| Exercise goal |
In the material below, find every line with "Company" and pull it out.

| Records for this exercise |
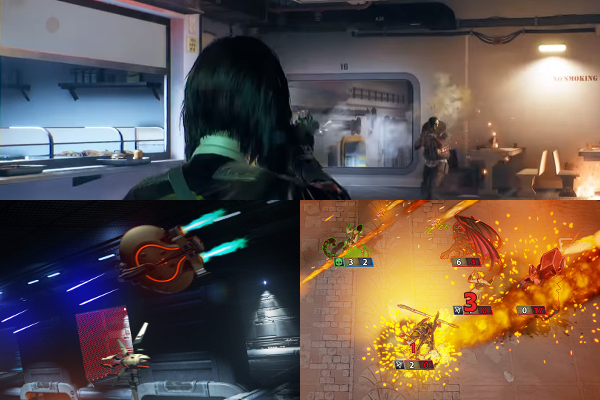
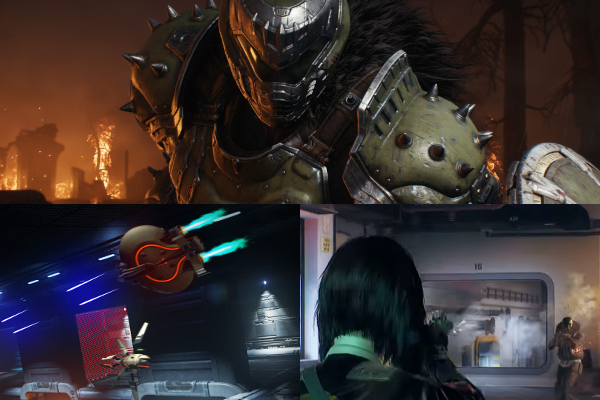
Dark Ages reveal

diff --git a/portfolio.md b/portfolio.md
@@ -1,7 +1,8 @@
 # Portfolio
 
 * [Professional Projects](#professional-projects)
-  * [Doom: Eternal](#doom-eternal)
+  * [Doom: The Dark Ages](#doom-the-dark-ages)
+  * [Doom Eternal](#doom-eternal)
   * [Rogue Company](#rogue-company)
   * [Realm Royale](#realm-royale)
   * [Hand of the Gods](#hand-of-the-gods)
@@ -11,26 +12,38 @@
 * [Student Projects](#student-projects)
 
 * [Technical Experience](#tech-experience)
+  * [idTech](#idtech)
   * [Unreal Engine 4](#ue4)
   * [Unity 4](#unity)
 
 ## Professional Projects
 
+### Doom: The Dark Ages {#doom-the-dark-ages}
+#### (Apr 2021 - Present), id Software - Windows, XSX\|S, PS5
+
+![Doom: The Dark Ages logo](/images/dark-ages-logo.png "Doom: The Dark Ages Logo")
+
+*Doom: The Dark Ages* is an upcoming sci-fi/fantasy first-person shooter from the genre-defining *Doom* franchise.  A prequel to *Doom (2016)*, *The Dark Ages* explores the Doom Slayer's past, fighting the legions of Hell in a dark fantasy setting.
+
+As it is not yet available, I am currently unable to share details of my work on *The Dark Ages*.  The game is currently slated to launch in 2025 on Windows, Xbox Series X|S, and PlayStation 5.
+
+See the [world premiere trailer from the 2024 Xbox Games Showcase](https://www.youtube.com/watch?v=4tk8lkmYGWQ).
+
 ### Doom: Eternal {#doom-eternal}
-#### (Apr 2021 - Present), id Software - Windows, Stadia, XB1, XSX/S, PS4, PS5, Switch
+#### (Apr 2021 - Oct 2021), id Software - Windows, Stadia, XB1, XSX\|S, PS4, PS5, Switch
 
-![Doom: Eternal logo](/images/DoomEternalLogo.png "Doom Eternal Logo")
+![Doom Eternal logo](/images/DoomEternalLogo.png "Doom Eternal Logo")
 
-*Doom: Eternal* is a sci-fi old-school-revival first-person shooter, the latest in the genre-defining *Doom* franchise.  The Doom Slayer continues his fight against the legions of Hell and those who have aligned with it for power.  Expanding and refining on the gameplay of *Doom (2016)*, *Eternal* revels in its high-mobility, push-forward combat.
+*Doom Eternal* is a sci-fi first-person shooter from the genre-defining *Doom* franchise.  The Doom Slayer continues his fight against the legions of Hell and those who have aligned with it for power.  Expanding and refining on the gameplay of *Doom (2016)*, *Eternal* revels in its high-mobility, push-forward combat.
 
 I started at id at the start of the second year of post-launch support for *Eternal*, just after the release of its second DLC pack, *The Ancient Gods: Part Two*.  I provided bugfixes and contributed to the development of the Horde Mode that launched as part of "Patch 6.66", including spearheading visual debugging via imGui.
 
-*Doom: Eternal* launched on 19 March 2020 simultaneously on Windows, Stadia, Xbox One, and PlayStation 4.  It was later ported to Nintendo Switch on 8 December 2020 and subsequently ported to Xbox Series X/S and PlayStation 5 (with ray-traced reflections that simultaneously came to PC) on 29 June 2021.  You can see more about the game at [the *Doom: Eternal* website](https://bethesda.net/en/game/doom).
+*Doom Eternal* launched on 19 March 2020 simultaneously on Windows, Stadia, Xbox One, and PlayStation 4.  It was later ported to Nintendo Switch on 8 December 2020 and subsequently ported to Xbox Series X/S and PlayStation 5 (with ray-traced reflections that simultaneously came to PC) on 29 June 2021.
 
 See the [trailer for "Patch 6.66"](https://www.youtube.com/watch?v=69a0hZVgIU0), which debuted Horde Mode.
 
 ### Rogue Company {#rogue-company}
-#### (Sept 2017 - Mar 2021), First Watch Games / Hi-Rez Studios - Windows, XB1, XSX/S, PS4, PS5, Switch
+#### (Sept 2017 - Mar 2021), First Watch Games / Hi-Rez Studios - Windows, XB1, XSX\|S, PS4, PS5, Switch
 
 ![Rogue Company Box Art](/images/NewRoCoLogo.png "Rogue Company Logo")
 
@@ -121,6 +134,9 @@ I've created [a separate page](/personalportfolio) for talking about my personal
 I've squirrelled away my student work onto [a separate page](/studentportfolio).
 
 ## Technical Experience {#tech-experience}
+
+### idTech {#idtech}
+Since joining id Software, I have been working inside id's in-house engine, idTech, specifically version 7, which powered *Doom Eternal*, and newer.  Each version of idTech is tailored to the specific game which it powers.
 
 ### Unreal Engine 4 {#ue4}
 For the first six years of my career, I worked almost exclusively in UE4, and I had a fantastic time operating within that environment.  Both Blueprint and Unreal's spin on C++ are very familiar to me, having done gameplay and UI programming in both.  UE4 provides very powerful tools that make all sorts of games possible.  I've worked on a 6DoF shooter, a card game, and a third-person shooter in UE4, and it works excellently in all of those cases.  I can understand why so many games are hopping on the UE4 wagon, from fighting games like *SoulCalibur 6* to RPGs like the *Final Fantasy VII* remake to massive-scale shooters like *Fortnite* and *PlayerUnknown's Battlegrounds*.

diff --git a/index.md b/index.md
@@ -1,4 +1,4 @@
-![Sizzle Picture](/images/Sizzle.png "Top: Rogue Company, Bottom Left: Descent, Bottom Right: Hand of the Gods")
+![Sizzle Picture](/images/Sizzle.png "Top: Doom: The Dark Ages, Bottom Left: Descent, Bottom Right: Rogue Company")
 
 # About
 I am an American Gameplay Programmer living in Frankfurt, Germany.  I'm currently part of the id Software team.
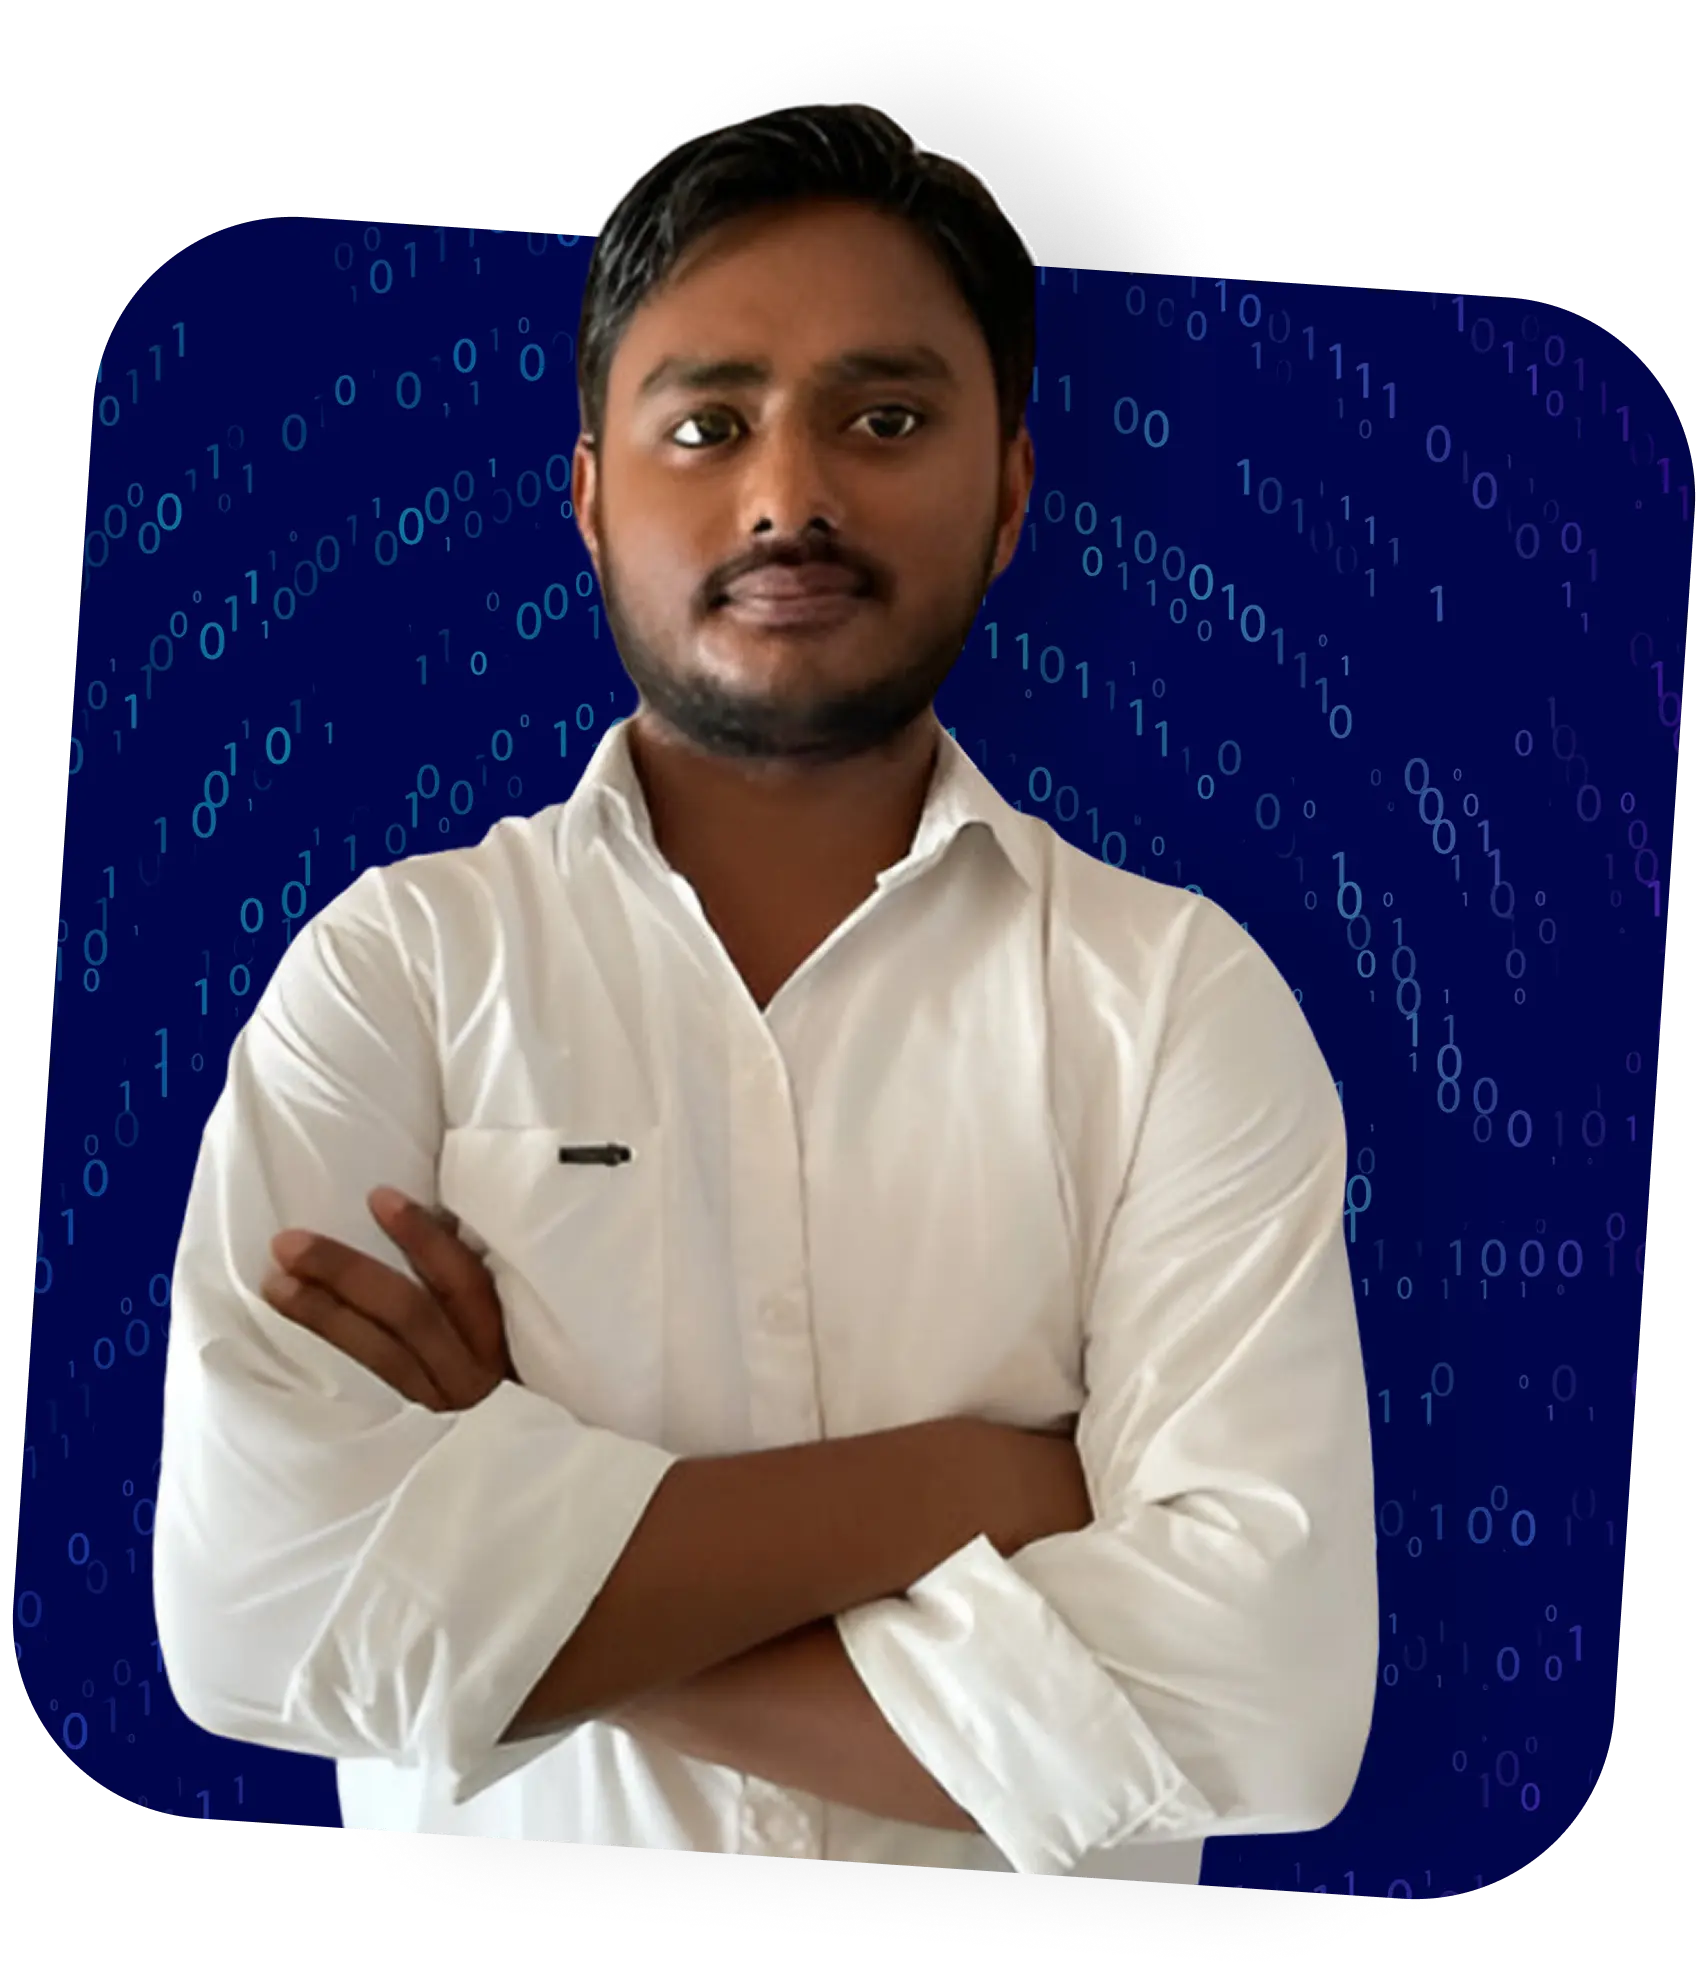
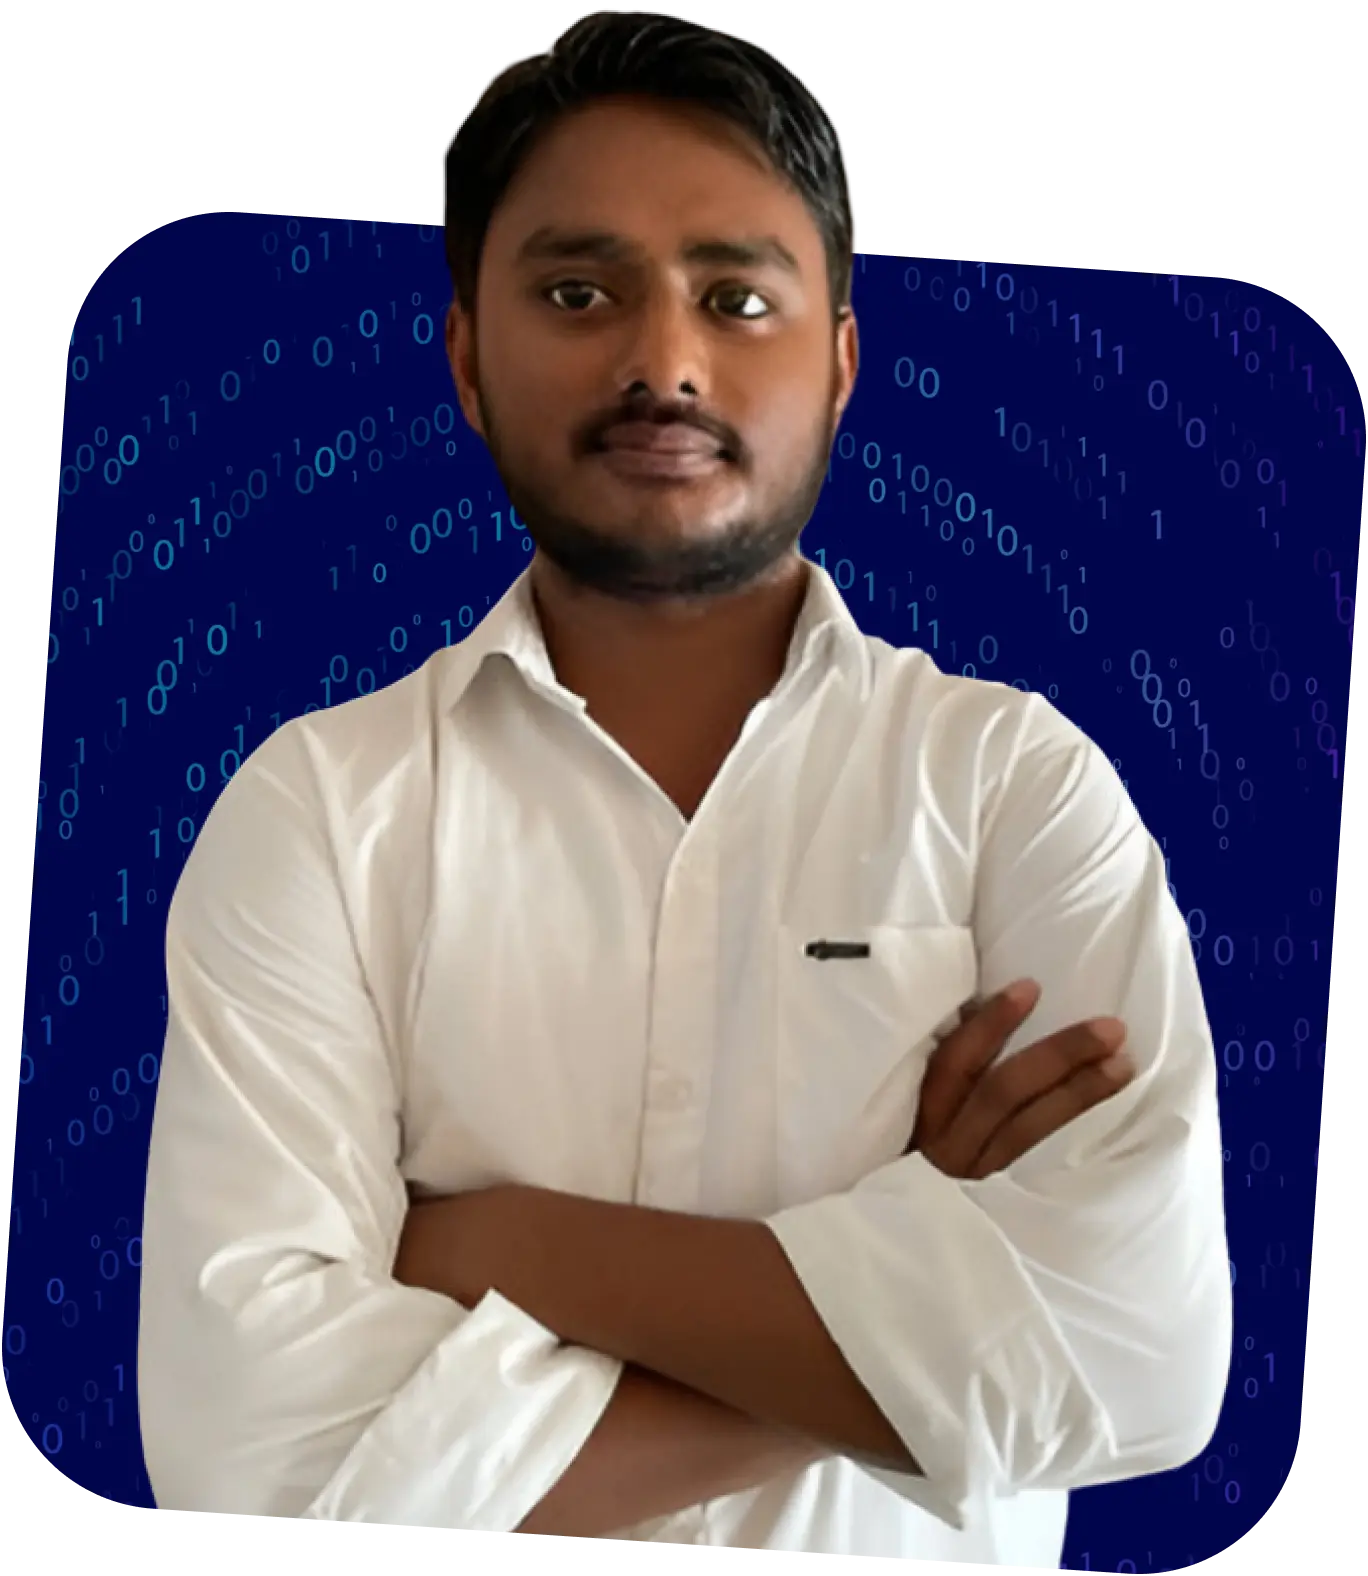
I have replaced the images and add animation on hero section image

diff --git a/index.html b/index.html
@@ -46,9 +46,10 @@
             properly and are easy to manage.
           </p>
           <div class="social-media-icons">
-            <a href="#" target="_blank"><img src="./assets/images/icons/GitHub.svg" /></a>
-            <a href="#" target="_blank"><img src="./assets/images/icons/Linkedin.svg" /></a>
-            <a href="#" target="_blank"><img src="./assets/images/icons/X.svg" /></a>
+            <a href="https://github.com/Apple197" target="_blank"><img src="./assets/images/icons/GitHub.svg" /></a>
+            <a href="https://www.linkedin.com/in/nazrul-hasan/" target="_blank"><img
+                src="./assets/images/icons/Linkedin.svg" /></a>
+            <a href="https://x.com/Nazrul_Hasan1" target="_blank"><img src="./assets/images/icons/X.svg" /></a>
           </div>
           <a href="#" download="#" id="primary-button">Donwload CV</a>
         </div>
@@ -316,6 +317,9 @@
     </section>
 
     <!-- Contact Form Section Start's Here -->
+    <section class="contact-form-section container">
+
+    </section>
   </main>
 
   <footer></footer>

diff --git a/assets/style.css b/assets/style.css
@@ -187,6 +187,24 @@ p {
   max-width: 34.375rem;
   width: 100%;
   height: auto;
+  filter: drop-shadow(0 0 0 rgba(93, 255, 134, 0.75));
+  animation: pulse 1.8s infinite ease-out;
+}
+
+.hero-profile img:hover {
+  animation: none;
+}
+
+@keyframes pulse {
+  0% {
+    filter: drop-shadow(0 0 0 rgba(93, 255, 134, 0.75));
+  }
+  70% {
+    filter: drop-shadow(0 0 75px rgba(93, 255, 134, 0));
+  }
+  100% {
+    filter: drop-shadow(0 0 0 rgba(93, 255, 134, 0));
+  }
 }
 
 .hero-content {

| Your solution |
   * [Rogue Company](#rogue-company)
 ### Rogue Company {#rogue-company}
 ![Rogue Company Box Art](/images/NewRoCoLogo.png "Rogue Company Logo")
-![Sizzle Picture](/images/Sizzle.png "Top: Rogue Company, Bottom Left: Descent, Bottom Right: Hand of the Gods")
+![Sizzle Picture](/images/Sizzle.png "Top: Doom: The Dark Ages, Bottom Left: Descent, Bottom Right: Rogue Company")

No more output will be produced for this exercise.